I’m in the midst of rewrites. I received a revision letter from my editor the other day and have been wading through his comments, trying to bring fresh thinking to a novel that I finished six months ago, the last book in a series that I was glad to finish.
Don’t get me wrong; I like the series very much, and I think that the three books taken together represent my best work to date. But this trilogy followed a five book series set in the same world, and I. Am. Ready. To. Move. On.
And in fact I have moved on. I’ve completed the first book in a new project that I love. My mind is there, in that new world. My head is filled with the stories of a whole new cast of characters. Wrenching myself out of that world and back into this one is no small feat.
I find myself wishing that just this once my editor had said in his revision letter, “David, this is perfect. Don’t change a word.”
Okay, I’m back now. For a while there I was laughing too hard to type….
I’ve described the revision process in a more methodical way elsewhere and I won’t bother going over it again here. But I will say that, for me, it may be the most emotionally draining part of writing a novel and preparing it for publication. I don’t mean this as a complaint.
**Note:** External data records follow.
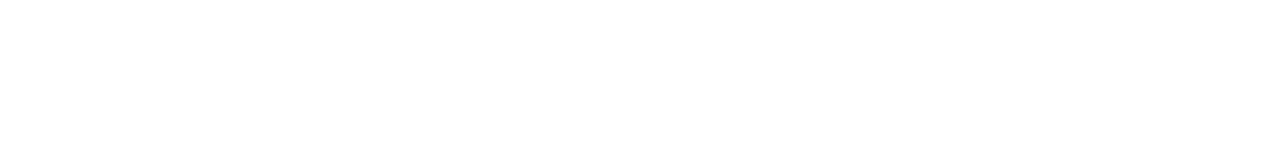
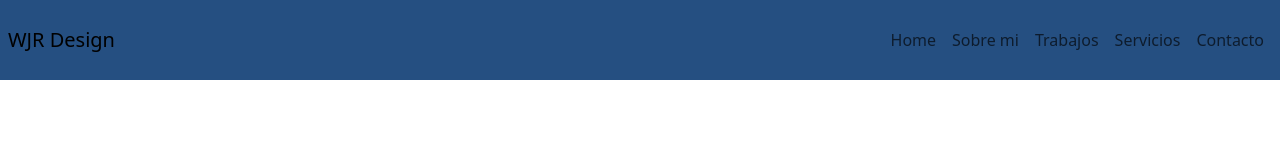
Before and after one commit to GiuGerlo/PreEntrega2-GiulianoGerlo, a plain HTML site: page index.html in a window 1280 px wide. Drawn offline with nearby package versions, Linux system fonts and the light colour scheme.

```diff
--- a/index.html
+++ b/index.html
@@ -1,5 +1,5 @@
 <!DOCTYPE html>
-<html lang="en">
+<html lang="es">
 <head>
     <meta charset="UTF-8">
     <meta name="viewport" content="width=device-width, initial-scale=1.0">
@@ -14,12 +14,41 @@
     <link rel="stylesheet" href="styles/styles.css">
 </head>
 <body>
-
+    <header>
+        <div class="container-fluid">
+            <div class="row">
+                <nav class="navbar navbar-expand-md p-2">
+                        <a class="navbar-brand" href="#">WJR Design</a>
+                            <button class="navbar-toggler" type="button" data-bs-toggle="collapse" data-bs-target="#collapsibleNavbar">
+                                <span class="navbar-toggler-icon"></span>
+                            </button>
+                            <div class="collapse navbar-collapse " id="collapsibleNavbar">
+                                <ul class="navbar-nav">
+                                    <li class="nav-item">
+                                        <a class="nav-link" href="#">Home</a>
+                                    </li>
+                                    <li class="nav-item">
+                                        <a class="nav-link" href="./pages/sobre-mi.html">Sobre mi</a>
+                                    </li>
+                                    <li class="nav-item">
+                                        <a class="nav-link" href="#">Trabajos</a>
+                                    </li>
+                                    <li class="nav-item">
+                                        <a class="nav-link" href="#">Servicios</a>
+                                    </li>
+                                    <li class="nav-item">
+                                        <a class="nav-link" href="#">Contacto</a>
+                                    </li>
+                                </ul>
+                            </div>
+                </nav>
+            </div>
+        </div>
+    </header>
 
 
     <!-- JS -->
     <script src="https://cdn.jsdelivr.net/npm/@popperjs/core@2.11.8/dist/umd/popper.min.js" integrity="sha384-I7E8VVD/ismYTF4hNIPjVp/Zjvgyol6VFvRkX/vR+Vc4jQkC+hVqc2pM8ODewa9r" crossorigin="anonymous"></script>
     <script src="https://cdn.jsdelivr.net/npm/bootstrap@5.3.3/dist/js/bootstrap.min.js" integrity="sha384-0pUGZvbkm6XF6gxjEnlmuGrJXVbNuzT9qBBavbLwCsOGabYfZo0T0to5eqruptLy" crossorigin="anonymous"></script>
-
 </body>
 </html>
--- a/styles/styles.css
+++ b/styles/styles.css
@@ -0,0 +1,23 @@
+*{
+    padding: 0;
+    margin: 0;
+    box-sizing: border-box;
+}
+
+.navbar{
+    background-color: #254F81;
+    display: flex;
+    justify-content: space-between;
+    padding: 5px;
+    top: 0;
+    left: 0;
+    width: 100%;
+    min-height: 80px;
+}
+
+@media only screen and (min-width: 768px){
+    .collapse{
+        display: flex;
+        justify-content: end;
+    }
+}
```
Also changed, not shown: pages/sobre-mi.html (+11 -0 lines).
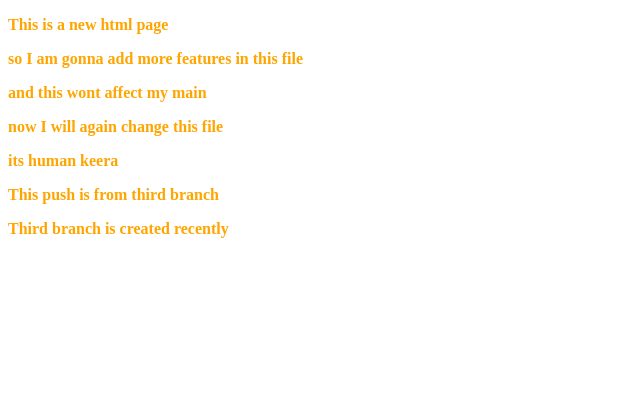
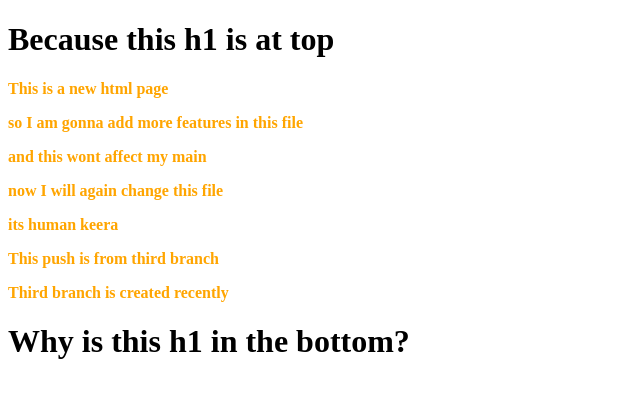
Before and after one commit to Faraz-Sarwar/Git-practice, a plain HTML site: page index.html in a window 1280 px wide. Shown: the whole page, without its empty margins (0-640 px from the left). Drawn offline with Linux system fonts and the light colour scheme.

Commit message:
added h1 heading

```diff
--- a/index.html
+++ b/index.html
@@ -9,6 +9,7 @@
 </head>
 
 <body>
+    <h1>Because this h1 is at top</h1>
     <p>This is a new html page</p>
     <p>so I am gonna add more features in this file</p>
     <p>and this wont affect my main</p>
@@ -16,6 +17,7 @@
     <p>its human keera </p>
     <p>This push is from third branch</p>
     <p>Third branch is created recently</p>
+    <h1>Why is this h1 in the bottom?</h1>
 </body>
 
 </html>
```
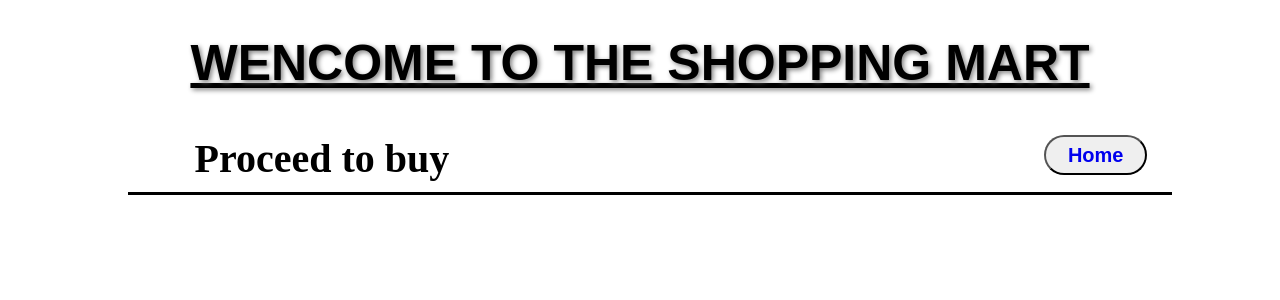
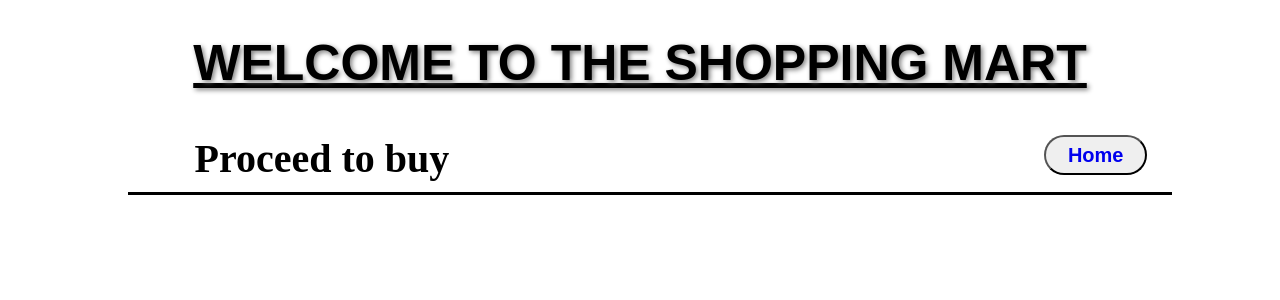
Before and after one commit to ganeshkode/ShoppingCart, a PHP site: page /yourproduct.php in a window 1280 px wide. Shown: the top 300 px of the page. Run offline with PHP 8.4, Linux system fonts and the light colour scheme; data that the repository does not hold is empty.

Commit message:
Update yourproduct.php

```diff
--- a/online/yourproduct.php
+++ b/online/yourproduct.php
@@ -7,7 +7,7 @@
 	<title>Proceed to buy</title>
 </head>
 <body>
-<h1>Wencome To The Shopping Mart</h1>
+<h1>Welcome To The Shopping Mart</h1>
 <div id="header">
 	<span id="page">Proceed to buy</span>
 	<button class="button1"><a href="index.php">Home</a></button>
```
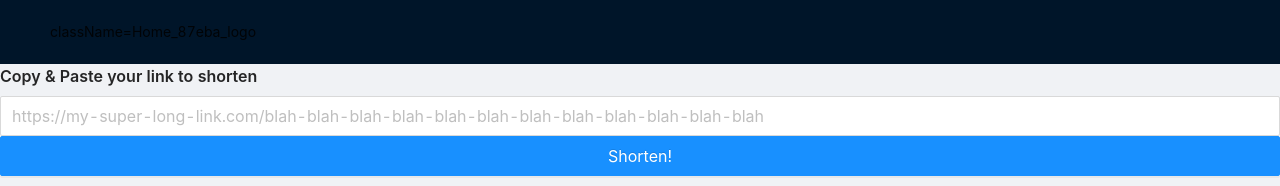
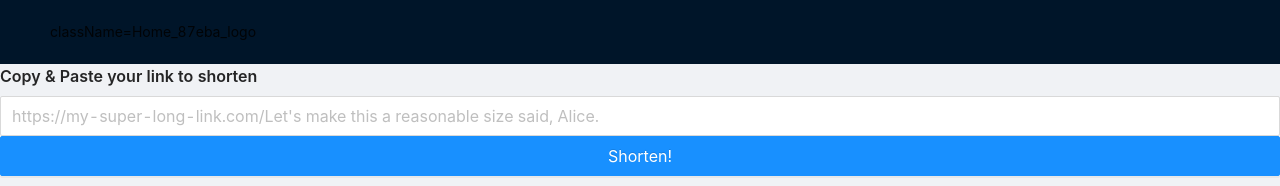
Before and after one commit to dorjepadma/urlshrinker, a Next.js app: page / in a window 1280 px wide. Shown: the top 186 px of the page. Built offline with nearby package versions, Linux system fonts and the light colour scheme.

Commit message:
some personalization in the input

```diff
--- a/pages/index.tsx
+++ b/pages/index.tsx
@@ -64,7 +64,7 @@ export default function Home() {
                 message: 'Please paste a correct link',
                 type: 'url',
               }]}>
-                <Input placeholder="https://my-super-long-link.com/blah-blah-blah-blah-blah-blah-blah-blah-blah-blah-blah-blah" size="large"/>
+                <Input placeholder="https://my-super-long-link.com/Let's make this a reasonable size said, Alice." size="large"/>
               </Form.Item>
             </div>
             <div className={styles.linkFieldButton}>
```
Truly I don’t. But going through my own 140,000 word manuscript reading comment after comment about all the things I did wrong isn’t easy.
This manuscript is actually pretty clean; few problems over all. Still, there must be 300 comments in there, ranging from subtle changes in wording, to corrections of silly mistakes, to more substantial comments relating to character and plotting. And though I love my editor, and though I’ve been through this many times before and have developed a fairly thick skin, I have to admit that some of my editor’s remarks raise my hackles.